We do this for multiple reasons but most notable is the need to preserve our sense of esteem.
Think of it this way.
Humans are self-preservation creatures (this is Life Lesson 101, by the way; know this and know peace).
And so, one of the major reasons found for this bias is the need to protect our self esteem. It’s all part of our instinct to be accepted in the tribe. And you’ll agree that constantly beating yourself down isn’t going to help that.
But also interesting comes the research that humans are apparently largely optimistic (shocking?). However this attribution is dependent on age and cultural background.
Probably the most fascinating find on functional MRI brain scans is the dorsal striatum (consisting of the caudate nucleus and putamen). Associated with the reward and motivation neural pathway, one theory is that positive attribution is rewarding to our sense of self. And this further reinforces the behaviour. Simply put, it makes us feel good.
Another is the prefrontal cortex which is associated with mental planning and control. I found this surprising because it proved that maybe we really are just lazy. If this bias is our default, it’d require mental effort to override. Energy we’re often just not ready to expend.
But what does this do? I mean, sure, it feels like something we sometimes naturally do (and maybe rightly so). So what about the times when we’re wrong and not being objective? Besides, what harm can it really do?
What’s the deal?
Studies have shown that in certain cases of depression, there’s a problem with attribution. But in a different way, a reversed way.
Instead, there seems to be a misattribution of negative things to self. And then comes the danger of a single story.
On the one hand, blaming ourselves constantly can have adverse effects on our mental well-being. No one should put themselves down always.
On the other hand, not taking the blame results in a lack of accountability and a lost opportunity to learn and truly grow.
As with most things in life, balance is key. It’s why I appreciate people at the top who also acknowledge the role luck had to play. Being ready is one thing, but being at the right place at the right time is another.

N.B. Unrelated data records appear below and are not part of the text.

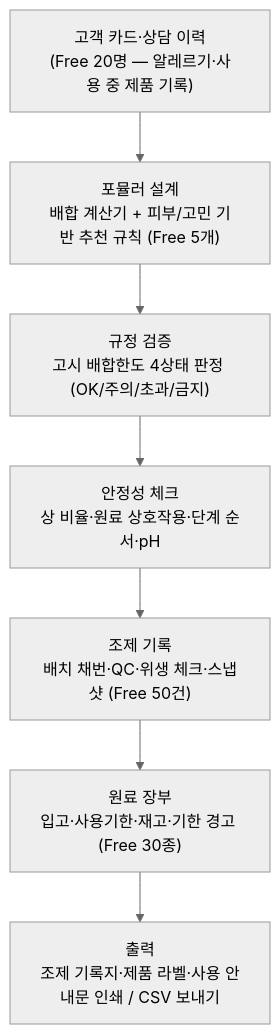
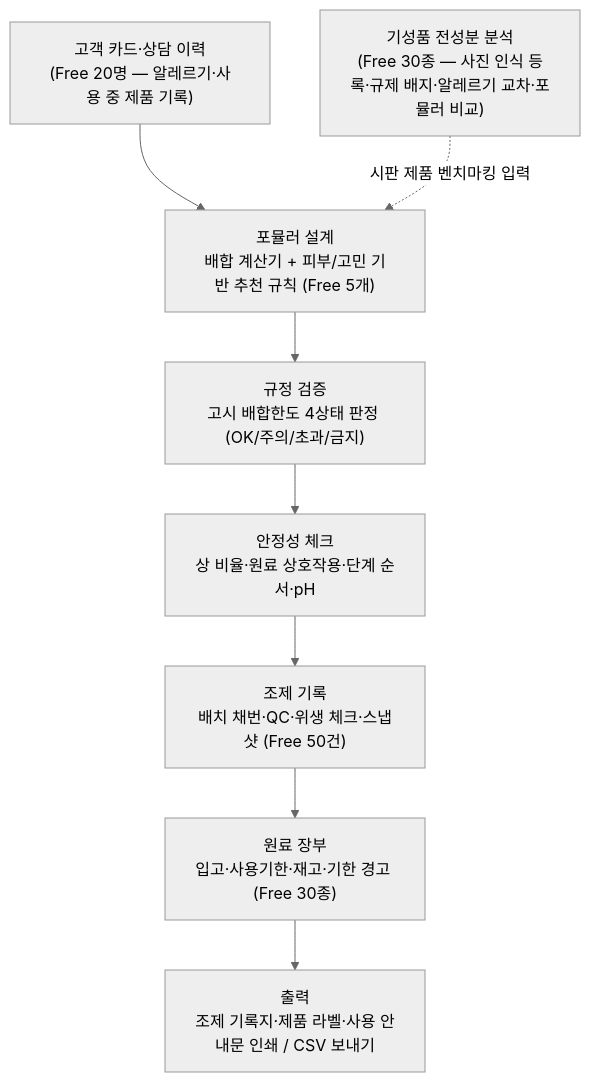
One commit to skygoldlee-cyber/passok changed the sixth of 19 diagrams in docs/business/맞춤형화장품_조제관리사_자격증플랫폼_사업기획서.md. Above: the diagram before and after it, drawn with Mermaid (neutral theme). The commit also changed other lines of this file, not shown here.

First line of the commit message:
docs(business): 사업기획서 v3.8 — 기성품 전성분 DB·사진 인식 반영

````diff
--- a/docs/business/맞춤형화장품_조제관리사_자격증플랫폼_사업기획서.md
+++ b/docs/business/맞춤형화장품_조제관리사_자격증플랫폼_사업기획서.md
@@ -316,9 +325,10 @@
 ```mermaid
 flowchart TD
     A["고객 카드·상담 이력<br/>(Free 20명 — 알레르기·사용 중 제품 기록)"] --> B["포뮬러 설계<br/>배합 계산기 + 피부/고민 기반 추천 규칙 (Free 5개)"]
     B --> C["규정 검증<br/>고시 배합한도 4상태 판정 (OK/주의/초과/금지)"]
     C --> D["안정성 체크<br/>상 비율·원료 상호작용·단계 순서·pH"]
     D --> E["조제 기록<br/>배치 채번·QC·위생 체크·스냅샷 (Free 50건)"]
     E --> F["원료 장부<br/>입고·사용기한·재고·기한 경고 (Free 30종)"]
     F --> G["출력<br/>조제 기록지·제품 라벨·사용 안내문 인쇄 / CSV 보내기"]
+    P["기성품 전성분 분석<br/>(Free 30종 — 사진 인식 등록·규제 배지·알레르기 교차·포뮬러 비교)"] -.->|"시판 제품 벤치마킹 입력"| B
 ```
````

But a major step is even being aware of this bias in the first place.
I’d like to reiterate that the point of being aware of these natural biases is not to make excuses. But perhaps by understanding ourselves (and, indeed, others) better, we can live more productive, compassionate and peace-with-all-men lives. Like Br (below).